If the Houston Rockets thought they were going to retain injury-plagued guard Chris Paul on the cheap this summer, they were sorely mistaken.
Paul will hit free agency next month. That’s about a calendar year after he turned down a Stephen Curry-like five-year contract worth about $40 million annually from the Los Angeles Clippers.
According to ESPN’s Adrian Wojnarowski, Paul’s decisions to turn down said deal and agree to a trade to Houston was a precursor to what he’ll demand from the Rockets this summer.
“When the Rockets made that deal for Paul, knowing they would re-sign him, they made a conscious decision that they were gonna have to live with a $46-47 million-a-year salary when he’s not nearly the player anymore in his late 30s,” Wojnarowski noted. “They said we’re gonna make a run at it now, we wanna win a championship now, we’ll deal with it later. We’ll see how that plays out in their contract talks here in free agency, but Paul didn’t turn down $200 million from the Clippers because he thought that somehow the Rockets were gonna talk him into saving them luxury-tax money. I don’t imagine it playing out that way.”
At 33 years old, a long-term max deal would bring Paul into his age-38 season. Given that the guard has played 62 games or less three times in the past five seasons, that has to be somewhat of a concern.
Clearly set to make a play for LeBron James in free agency, Houston is slated to be just $18 million under the cap. This means the team will have to move the contracts of Ryan Anderson and/or Eric Gordon to make it work.

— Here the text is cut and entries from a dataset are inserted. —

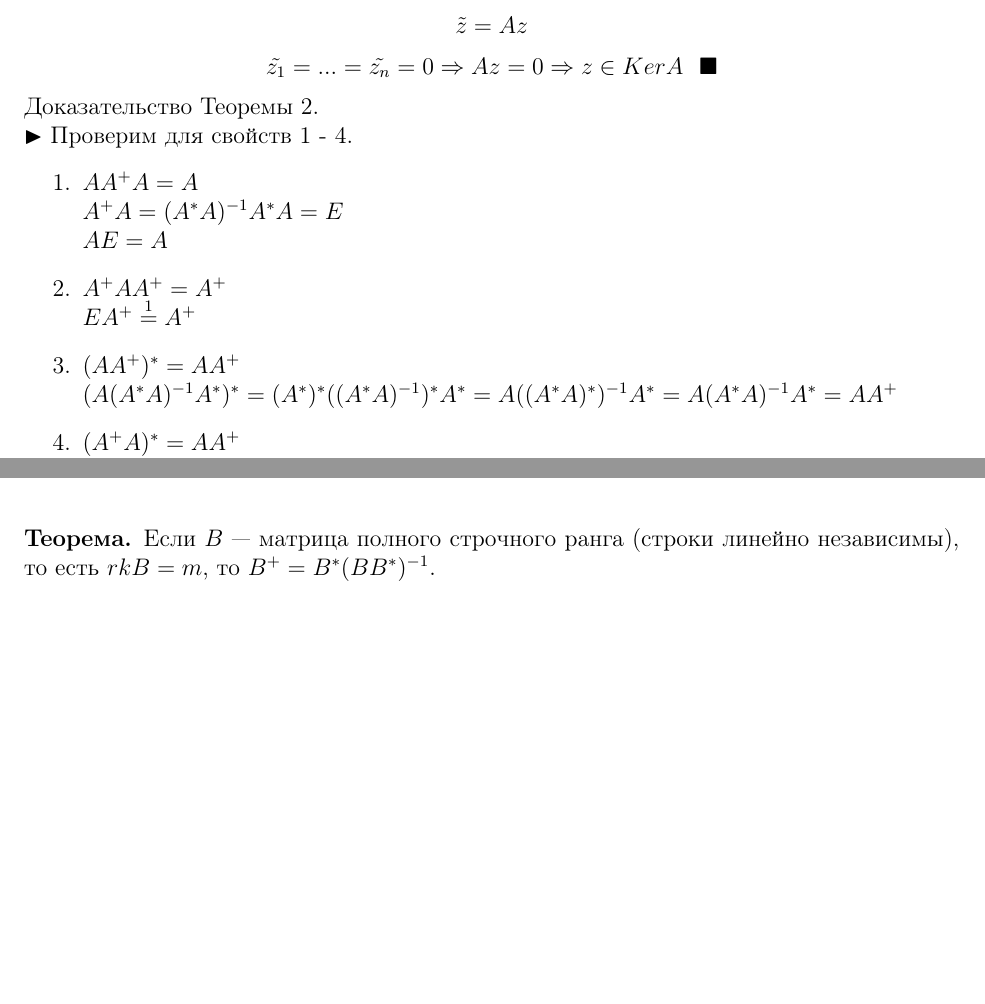
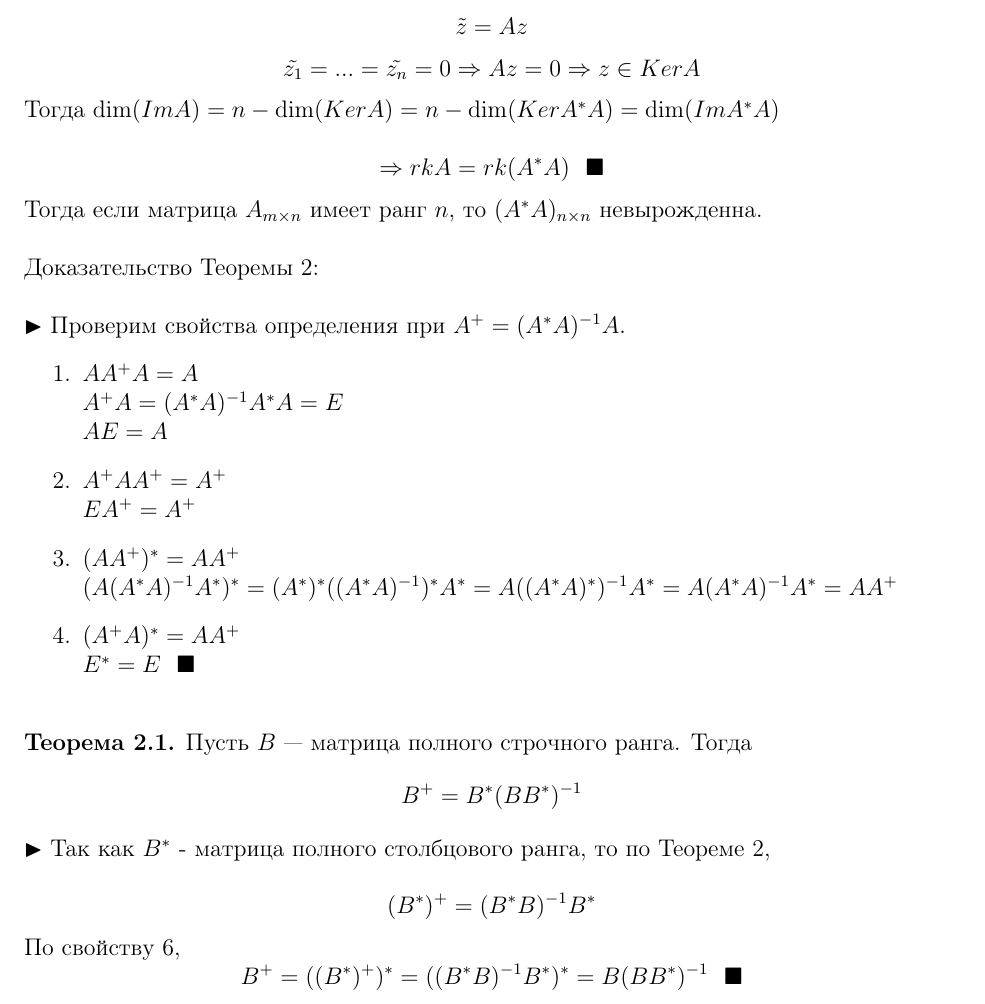
Before and after one commit to EterniusVGM/IGLA, a LaTeX document (book/main.tex): two parts of pages 4 and 5 of 112 before the commit and part of page 4 of 112 after it, the two joined at a grey line, cut so that both start at the same text, the shorter picture padded with empty space. Compiled offline with pdfLaTeX.

Commit message:
preudoinverse Th 2, 2.1 edited

```diff
--- a/book/main.tex
+++ b/book/main.tex
@@ -263,21 +275,39 @@ $$z^*A^*Az=0$$
 $$(Az)^*Az=0$$
 $$|\tilde{z_1}|^2+...+|\tilde{z_n}|^2=0$$
 $$\tilde{z}=Az$$
-$$\tilde{z_1}=...=\tilde{z_n}=0 \Rightarrow Az=0 \Rightarrow z\in Ker A~~ \blacksquare$$
-Доказательство Теоремы 2.\\
-$\blacktriangleright$ Проверим для свойств 1 - 4.
+$$\tilde{z_1}=...=\tilde{z_n}=0 \Rightarrow Az=0 \Rightarrow z\in Ker A$$
+Тогда $\dim(Im A)= n - \dim(Ker A) = n - \dim(Ker A^*A) =\dim(Im A^*A)$\\
+$$\Rightarrow rk A = rk (A^*A) ~~ \blacksquare$$
+%
+%
+Тогда если матрица $A_{m\times n}$ имеет ранг $n$, то $(A^*A)_{n\times n}$ невырожденна.\\\\
+%
+%
+Доказательство Теоремы 2:\\\\
+$\blacktriangleright$ Проверим свойства определения при $A^+=(A^*A)^{-1}A$.
 \begin{enumerate}
 \item $AA^+A=A$\\
 $A^+A=(A^*A)^{-1}A^*A=E$\\
 $AE=A$
 \item $A^+AA^+=A^+$\\
-$EA^+\overset{1}{=}A^+$
+$EA^+=A^+$
 \item $(AA^+)^*=AA^+$\\
 $(A(A^*A)^{-1}A^*)^*=(A^*)^*((A^*A)^{-1})^*A^*=A((A^*A)^*)^{-1}A^*=A(A^*A)^{-1}A^*=AA^+$
 \item $(A^+A)^*=AA^+$\\
-$E^*=E ~~
-\blacksquare$
-\end{enumerate}
+$E^*=E ~~\blacksquare$\\
+\end{enumerate}
+%
+%
+\textbf{Теорема 2.1.}
+Пусть $B$ --- матрица полного строчного ранга. Тогда $$B^+=B^*(BB^*)^{-1}$$
+$\blacktriangleright$
+Так как $B^*$ - матрица полного столбцового ранга, то по Теореме 2,\\
+$$(B^*)^+=(B^*B)^{-1}B^*$$
+По свойству 6,
+$$B^+=((B^*)^+)^*=((B^*B)^{-1}B^*)^*=B(BB^*)^{-1} ~~ \blacksquare$$
+%
+%
+\newpage
 \[S^*=S \to S'=U^*SU = \begin{pmatrix}
 \lambda_1 & \cdots & 0 \\
 \vdots & \ddots & \vdots \\
@@ -327,9 +356,6 @@ $E^*=E ~~
 -1 & 3 & - 1 & 1 \\
 -1 & -1 & 3 & 1 \\
 \end{pmatrix}\]\\
-\\
-\textbf{Теорема.}
-Если $B$ --- матрица полного строчного ранга (строки линейно независимы), то есть $rkB=m$, то $B^+=B^*(BB^*)^{-1}$.\\ \\
 \textbf{Утверждение.}
 Любую прямоугольную матрицу $A_{m \times n}$ можно представить в виде
 $A_{m \times n}=B_{m \times r}C_{r \times n}, r=rkA$, где $B$ --- матрица полного столбцового ранга, а $C$ --- матрица полного строчного ранга.\\
```
Also changed, not shown: book/main.pdf, book/main.tex (21 more changed lines), 2 other files.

By re-signing Paul to a max contract at north of $40 million annually, the Rockets would be going well over the luxury tax.